Data shown →
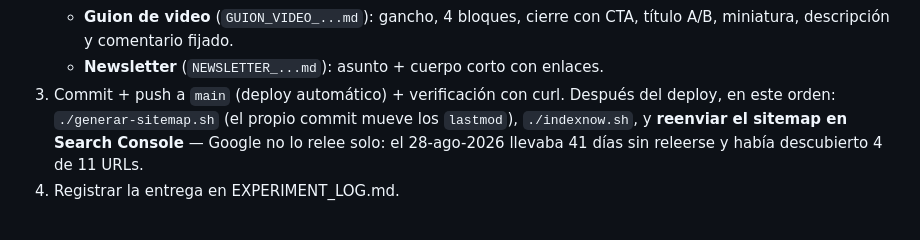
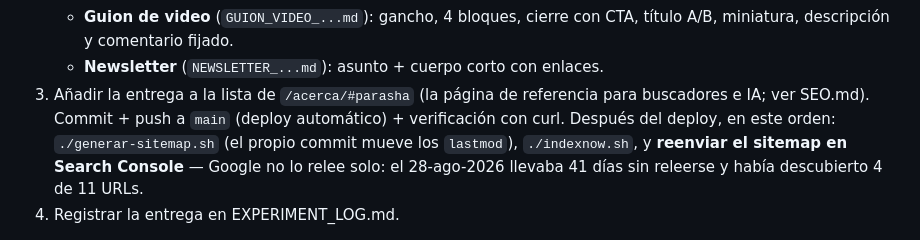
Before and after one commit to zoharmx/zoharlatinoamerica-site, a Markdown page: Fable 5/PARASHA_PIPELINE.md, the part around the change. Drawn GitHub-style.

Commit message:
docs(pipeline): cada parashá nueva también va a /acerca/
Co-Authored-By: Claude Opus 5.5 <noreply@anthropic.com>

```diff
--- a/Fable 5/PARASHA_PIPELINE.md
+++ b/Fable 5/PARASHA_PIPELINE.md
@@ -26,7 +26,9 @@ siguiente). Duración total del humano: **~45 min/semana**. Del agente: 1 sesió
    - **Guion de video** (`GUION_VIDEO_...md`): gancho, 4 bloques, cierre con
      CTA, título A/B, miniatura, descripción y comentario fijado.
    - **Newsletter** (`NEWSLETTER_...md`): asunto + cuerpo corto con enlaces.
-3. Commit + push a `main` (deploy automático) + verificación con curl.
+3. Añadir la entrega a la lista de `/acerca/#parasha` (la página de
+   referencia para buscadores e IA; ver SEO.md).
+   Commit + push a `main` (deploy automático) + verificación con curl.
    Después del deploy, en este orden: `./generar-sitemap.sh` (el propio
    commit mueve los `lastmod`), `./indexnow.sh`, y **reenviar el sitemap en
    Search Console** — Google no lo relee solo: el 28-ago-2026 llevaba 41
```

Assigned task → What is needed is an exact copy of every record above, minus the images.

Worked solution →
Before and after one commit to zoharmx/zoharlatinoamerica-site, a Markdown page: Fable 5/PARASHA_PIPELINE.md, the part around the change. Drawn GitHub-style.

Commit message:
docs(pipeline): cada parashá nueva también va a /acerca/
Co-Authored-By: Claude Opus 5.5 <noreply@anthropic.com>

```diff
--- a/Fable 5/PARASHA_PIPELINE.md
+++ b/Fable 5/PARASHA_PIPELINE.md
@@ -26,7 +26,9 @@ siguiente). Duración total del humano: **~45 min/semana**. Del agente: 1 sesió
    - **Guion de video** (`GUION_VIDEO_...md`): gancho, 4 bloques, cierre con
      CTA, título A/B, miniatura, descripción y comentario fijado.
    - **Newsletter** (`NEWSLETTER_...md`): asunto + cuerpo corto con enlaces.
-3. Commit + push a `main` (deploy automático) + verificación con curl.
+3. Añadir la entrega a la lista de `/acerca/#parasha` (la página de
+   referencia para buscadores e IA; ver SEO.md).
+   Commit + push a `main` (deploy automático) + verificación con curl.
    Después del deploy, en este orden: `./generar-sitemap.sh` (el propio
    commit mueve los `lastmod`), `./indexnow.sh`, y **reenviar el sitemap en
    Search Console** — Google no lo relee solo: el 28-ago-2026 llevaba 41
```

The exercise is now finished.